***** Information shown
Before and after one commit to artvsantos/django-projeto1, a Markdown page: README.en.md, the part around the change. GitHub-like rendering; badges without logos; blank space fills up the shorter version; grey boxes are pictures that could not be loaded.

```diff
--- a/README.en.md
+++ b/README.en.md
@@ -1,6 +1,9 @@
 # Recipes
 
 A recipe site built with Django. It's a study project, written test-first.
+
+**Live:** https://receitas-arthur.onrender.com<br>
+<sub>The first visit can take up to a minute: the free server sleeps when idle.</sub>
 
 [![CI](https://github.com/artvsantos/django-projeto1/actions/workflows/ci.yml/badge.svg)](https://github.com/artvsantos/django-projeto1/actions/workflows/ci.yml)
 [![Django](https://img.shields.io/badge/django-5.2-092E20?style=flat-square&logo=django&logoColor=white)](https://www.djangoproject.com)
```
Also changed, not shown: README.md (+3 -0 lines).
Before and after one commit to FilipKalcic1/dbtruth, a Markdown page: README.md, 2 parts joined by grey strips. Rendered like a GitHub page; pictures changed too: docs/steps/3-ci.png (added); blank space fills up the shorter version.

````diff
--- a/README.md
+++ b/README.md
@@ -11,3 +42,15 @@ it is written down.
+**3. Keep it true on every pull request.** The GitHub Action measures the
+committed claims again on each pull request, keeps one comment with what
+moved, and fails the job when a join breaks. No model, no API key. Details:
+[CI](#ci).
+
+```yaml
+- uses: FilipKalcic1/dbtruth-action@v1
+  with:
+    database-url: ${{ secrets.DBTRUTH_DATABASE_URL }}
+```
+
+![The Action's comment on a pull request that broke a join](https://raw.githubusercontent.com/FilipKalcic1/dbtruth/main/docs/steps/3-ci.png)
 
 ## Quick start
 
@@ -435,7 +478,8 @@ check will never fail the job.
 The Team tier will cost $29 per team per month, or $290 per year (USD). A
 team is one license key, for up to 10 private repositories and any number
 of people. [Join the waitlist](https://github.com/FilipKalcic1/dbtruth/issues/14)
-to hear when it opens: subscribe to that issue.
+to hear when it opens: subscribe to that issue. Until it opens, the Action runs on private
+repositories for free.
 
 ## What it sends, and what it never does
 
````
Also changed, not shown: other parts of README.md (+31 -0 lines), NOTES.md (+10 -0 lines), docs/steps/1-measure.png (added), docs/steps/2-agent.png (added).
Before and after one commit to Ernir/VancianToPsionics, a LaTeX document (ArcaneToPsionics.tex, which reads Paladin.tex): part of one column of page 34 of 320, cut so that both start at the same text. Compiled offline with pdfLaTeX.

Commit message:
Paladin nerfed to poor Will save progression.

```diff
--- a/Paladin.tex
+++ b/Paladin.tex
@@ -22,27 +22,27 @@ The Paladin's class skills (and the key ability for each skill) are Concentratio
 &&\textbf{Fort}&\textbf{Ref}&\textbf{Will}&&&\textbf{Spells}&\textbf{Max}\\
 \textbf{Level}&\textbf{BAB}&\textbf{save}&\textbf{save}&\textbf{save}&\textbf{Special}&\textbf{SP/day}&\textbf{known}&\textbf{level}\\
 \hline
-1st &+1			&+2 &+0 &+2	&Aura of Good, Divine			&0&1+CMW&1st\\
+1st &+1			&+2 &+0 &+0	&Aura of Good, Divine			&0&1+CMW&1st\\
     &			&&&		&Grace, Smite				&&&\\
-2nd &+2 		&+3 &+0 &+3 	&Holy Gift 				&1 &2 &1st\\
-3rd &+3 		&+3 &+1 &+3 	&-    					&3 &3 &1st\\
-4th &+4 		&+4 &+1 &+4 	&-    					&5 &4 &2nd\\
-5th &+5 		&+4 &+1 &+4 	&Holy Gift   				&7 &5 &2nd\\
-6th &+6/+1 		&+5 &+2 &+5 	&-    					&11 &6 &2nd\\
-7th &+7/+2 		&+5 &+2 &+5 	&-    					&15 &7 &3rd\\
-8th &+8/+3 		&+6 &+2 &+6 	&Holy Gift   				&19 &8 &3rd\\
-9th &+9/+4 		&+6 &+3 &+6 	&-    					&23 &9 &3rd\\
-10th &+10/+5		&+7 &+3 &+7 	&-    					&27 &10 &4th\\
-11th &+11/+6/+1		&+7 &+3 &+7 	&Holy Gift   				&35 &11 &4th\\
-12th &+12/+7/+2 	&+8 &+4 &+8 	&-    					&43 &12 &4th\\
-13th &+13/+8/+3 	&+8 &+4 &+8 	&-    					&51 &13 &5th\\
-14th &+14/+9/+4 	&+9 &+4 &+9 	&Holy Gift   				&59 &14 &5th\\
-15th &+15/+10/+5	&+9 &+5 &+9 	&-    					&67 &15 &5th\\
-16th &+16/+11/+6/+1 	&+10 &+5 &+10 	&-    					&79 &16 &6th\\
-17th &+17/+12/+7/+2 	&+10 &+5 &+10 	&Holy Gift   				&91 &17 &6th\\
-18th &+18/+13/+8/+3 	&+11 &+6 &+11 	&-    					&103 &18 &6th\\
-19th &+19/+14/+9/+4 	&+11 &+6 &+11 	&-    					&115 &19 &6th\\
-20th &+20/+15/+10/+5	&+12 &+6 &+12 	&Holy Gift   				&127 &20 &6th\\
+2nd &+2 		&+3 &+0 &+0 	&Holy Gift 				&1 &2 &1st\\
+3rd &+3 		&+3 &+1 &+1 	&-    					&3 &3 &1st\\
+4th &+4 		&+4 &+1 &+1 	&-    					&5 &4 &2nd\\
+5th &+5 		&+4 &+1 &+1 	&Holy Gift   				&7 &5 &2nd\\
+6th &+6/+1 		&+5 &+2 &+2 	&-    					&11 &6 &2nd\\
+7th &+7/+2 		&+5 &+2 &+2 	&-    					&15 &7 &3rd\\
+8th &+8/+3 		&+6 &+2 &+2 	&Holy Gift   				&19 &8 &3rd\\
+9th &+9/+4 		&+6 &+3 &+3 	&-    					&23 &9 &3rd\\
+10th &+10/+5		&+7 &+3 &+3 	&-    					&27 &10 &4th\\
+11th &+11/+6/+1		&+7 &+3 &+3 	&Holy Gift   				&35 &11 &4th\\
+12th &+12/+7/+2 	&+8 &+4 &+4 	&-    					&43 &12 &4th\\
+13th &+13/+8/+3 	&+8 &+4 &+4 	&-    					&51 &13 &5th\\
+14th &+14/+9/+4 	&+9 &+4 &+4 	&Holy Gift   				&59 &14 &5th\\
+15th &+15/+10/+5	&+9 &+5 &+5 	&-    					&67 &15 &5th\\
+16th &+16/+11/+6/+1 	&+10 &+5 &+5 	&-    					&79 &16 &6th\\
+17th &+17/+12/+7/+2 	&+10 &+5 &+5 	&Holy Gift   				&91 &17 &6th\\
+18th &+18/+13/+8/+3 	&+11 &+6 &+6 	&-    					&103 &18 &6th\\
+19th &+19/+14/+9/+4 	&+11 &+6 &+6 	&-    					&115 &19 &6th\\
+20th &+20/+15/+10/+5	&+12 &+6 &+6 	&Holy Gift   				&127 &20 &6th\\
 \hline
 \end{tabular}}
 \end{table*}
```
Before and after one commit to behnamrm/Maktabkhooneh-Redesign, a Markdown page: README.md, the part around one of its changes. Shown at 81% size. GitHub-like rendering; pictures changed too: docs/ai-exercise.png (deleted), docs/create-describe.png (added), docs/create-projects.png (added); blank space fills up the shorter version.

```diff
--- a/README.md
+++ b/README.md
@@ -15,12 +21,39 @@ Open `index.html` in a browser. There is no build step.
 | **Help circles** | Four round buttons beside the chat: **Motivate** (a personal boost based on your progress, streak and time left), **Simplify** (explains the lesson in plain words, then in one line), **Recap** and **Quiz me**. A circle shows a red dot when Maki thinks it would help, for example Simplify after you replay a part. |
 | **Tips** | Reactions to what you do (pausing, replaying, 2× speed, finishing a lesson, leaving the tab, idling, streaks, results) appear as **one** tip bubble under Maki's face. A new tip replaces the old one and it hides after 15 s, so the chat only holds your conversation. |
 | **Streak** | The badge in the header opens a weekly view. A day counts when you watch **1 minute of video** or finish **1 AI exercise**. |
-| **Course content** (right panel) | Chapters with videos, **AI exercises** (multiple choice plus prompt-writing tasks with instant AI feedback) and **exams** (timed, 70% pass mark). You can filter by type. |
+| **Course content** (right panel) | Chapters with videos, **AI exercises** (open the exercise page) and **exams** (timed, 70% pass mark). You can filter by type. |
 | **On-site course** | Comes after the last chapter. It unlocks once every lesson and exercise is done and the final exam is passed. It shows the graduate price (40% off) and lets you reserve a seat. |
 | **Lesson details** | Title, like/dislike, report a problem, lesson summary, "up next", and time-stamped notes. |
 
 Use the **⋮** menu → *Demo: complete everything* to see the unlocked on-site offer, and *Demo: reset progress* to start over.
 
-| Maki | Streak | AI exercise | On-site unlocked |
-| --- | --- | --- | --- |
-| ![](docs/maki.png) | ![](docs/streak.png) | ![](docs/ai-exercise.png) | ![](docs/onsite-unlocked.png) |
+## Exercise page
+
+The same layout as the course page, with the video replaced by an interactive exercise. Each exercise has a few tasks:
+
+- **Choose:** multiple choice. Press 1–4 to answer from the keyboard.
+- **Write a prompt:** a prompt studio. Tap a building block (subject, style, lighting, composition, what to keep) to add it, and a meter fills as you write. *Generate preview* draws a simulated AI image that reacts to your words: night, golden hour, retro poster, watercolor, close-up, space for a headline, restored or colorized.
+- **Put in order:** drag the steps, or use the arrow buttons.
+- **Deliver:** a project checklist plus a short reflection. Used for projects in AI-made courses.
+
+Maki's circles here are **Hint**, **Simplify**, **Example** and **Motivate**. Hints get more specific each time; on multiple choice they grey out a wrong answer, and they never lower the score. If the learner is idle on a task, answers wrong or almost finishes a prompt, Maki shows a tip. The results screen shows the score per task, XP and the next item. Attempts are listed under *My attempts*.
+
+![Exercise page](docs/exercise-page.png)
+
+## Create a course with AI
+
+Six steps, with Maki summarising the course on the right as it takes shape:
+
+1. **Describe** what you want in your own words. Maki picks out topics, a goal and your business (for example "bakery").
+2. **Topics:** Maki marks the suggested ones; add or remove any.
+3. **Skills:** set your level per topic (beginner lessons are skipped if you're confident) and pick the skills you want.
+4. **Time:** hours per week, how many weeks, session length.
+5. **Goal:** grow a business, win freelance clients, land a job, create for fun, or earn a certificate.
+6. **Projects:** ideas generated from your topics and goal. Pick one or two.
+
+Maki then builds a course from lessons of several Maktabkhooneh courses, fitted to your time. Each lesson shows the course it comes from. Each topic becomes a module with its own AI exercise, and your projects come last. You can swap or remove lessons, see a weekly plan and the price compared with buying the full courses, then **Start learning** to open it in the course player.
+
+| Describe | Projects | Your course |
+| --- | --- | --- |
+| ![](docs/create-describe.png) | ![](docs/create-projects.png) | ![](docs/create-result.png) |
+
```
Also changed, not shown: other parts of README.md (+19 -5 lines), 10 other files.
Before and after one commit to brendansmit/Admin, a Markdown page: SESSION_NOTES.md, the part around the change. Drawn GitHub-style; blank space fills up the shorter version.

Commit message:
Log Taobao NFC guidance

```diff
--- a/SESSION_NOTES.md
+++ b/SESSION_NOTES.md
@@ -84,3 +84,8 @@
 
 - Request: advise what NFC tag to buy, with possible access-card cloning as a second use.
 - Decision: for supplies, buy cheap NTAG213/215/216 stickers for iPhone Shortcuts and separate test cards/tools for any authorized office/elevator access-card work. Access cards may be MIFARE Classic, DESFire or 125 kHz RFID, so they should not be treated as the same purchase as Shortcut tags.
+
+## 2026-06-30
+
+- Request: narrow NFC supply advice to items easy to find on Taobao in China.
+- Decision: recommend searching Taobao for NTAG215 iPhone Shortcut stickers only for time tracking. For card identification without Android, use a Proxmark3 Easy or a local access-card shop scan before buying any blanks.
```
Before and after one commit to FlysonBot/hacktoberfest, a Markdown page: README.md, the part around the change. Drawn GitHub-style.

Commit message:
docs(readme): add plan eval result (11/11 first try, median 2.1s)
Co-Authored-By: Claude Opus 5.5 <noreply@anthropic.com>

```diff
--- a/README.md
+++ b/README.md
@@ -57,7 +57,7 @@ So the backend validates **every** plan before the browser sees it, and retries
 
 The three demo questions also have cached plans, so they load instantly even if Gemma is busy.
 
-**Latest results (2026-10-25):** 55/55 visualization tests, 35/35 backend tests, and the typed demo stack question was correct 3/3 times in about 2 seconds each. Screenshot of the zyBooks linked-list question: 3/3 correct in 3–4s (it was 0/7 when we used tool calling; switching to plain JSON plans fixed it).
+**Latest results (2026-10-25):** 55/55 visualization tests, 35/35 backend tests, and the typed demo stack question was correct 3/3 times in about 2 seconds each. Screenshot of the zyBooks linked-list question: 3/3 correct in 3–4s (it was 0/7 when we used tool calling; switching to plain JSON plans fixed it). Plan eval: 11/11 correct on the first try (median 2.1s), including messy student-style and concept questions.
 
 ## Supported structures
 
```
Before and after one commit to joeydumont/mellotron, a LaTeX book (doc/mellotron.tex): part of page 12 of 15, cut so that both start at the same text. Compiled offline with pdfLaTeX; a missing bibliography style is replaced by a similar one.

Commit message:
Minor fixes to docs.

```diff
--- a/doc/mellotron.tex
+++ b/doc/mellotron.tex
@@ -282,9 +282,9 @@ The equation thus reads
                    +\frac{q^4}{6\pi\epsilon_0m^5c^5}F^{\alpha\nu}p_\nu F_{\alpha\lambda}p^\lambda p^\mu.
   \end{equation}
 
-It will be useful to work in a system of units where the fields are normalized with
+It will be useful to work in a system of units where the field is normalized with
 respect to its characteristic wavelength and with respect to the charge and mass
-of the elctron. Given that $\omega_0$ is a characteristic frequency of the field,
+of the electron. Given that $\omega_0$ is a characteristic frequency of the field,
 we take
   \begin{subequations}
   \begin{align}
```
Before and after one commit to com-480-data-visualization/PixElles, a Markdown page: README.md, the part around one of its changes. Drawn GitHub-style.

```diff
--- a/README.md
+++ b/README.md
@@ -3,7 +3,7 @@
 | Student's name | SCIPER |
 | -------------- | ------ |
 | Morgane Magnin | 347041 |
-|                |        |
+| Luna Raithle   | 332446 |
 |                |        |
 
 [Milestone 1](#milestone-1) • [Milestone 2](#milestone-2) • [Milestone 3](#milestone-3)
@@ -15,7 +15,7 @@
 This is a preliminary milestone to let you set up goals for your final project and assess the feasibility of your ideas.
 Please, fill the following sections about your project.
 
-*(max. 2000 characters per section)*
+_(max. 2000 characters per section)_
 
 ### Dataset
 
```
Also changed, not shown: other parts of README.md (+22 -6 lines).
**********
In the material above, find every line with the word "save" and show it.

Paladin nerfed to poor Will save progression.
 \textbf{Level}&\textbf{BAB}&\textbf{save}&\textbf{save}&\textbf{save}&\textbf{Special}&\textbf{SP/day}&\textbf{known}&\textbf{level}\\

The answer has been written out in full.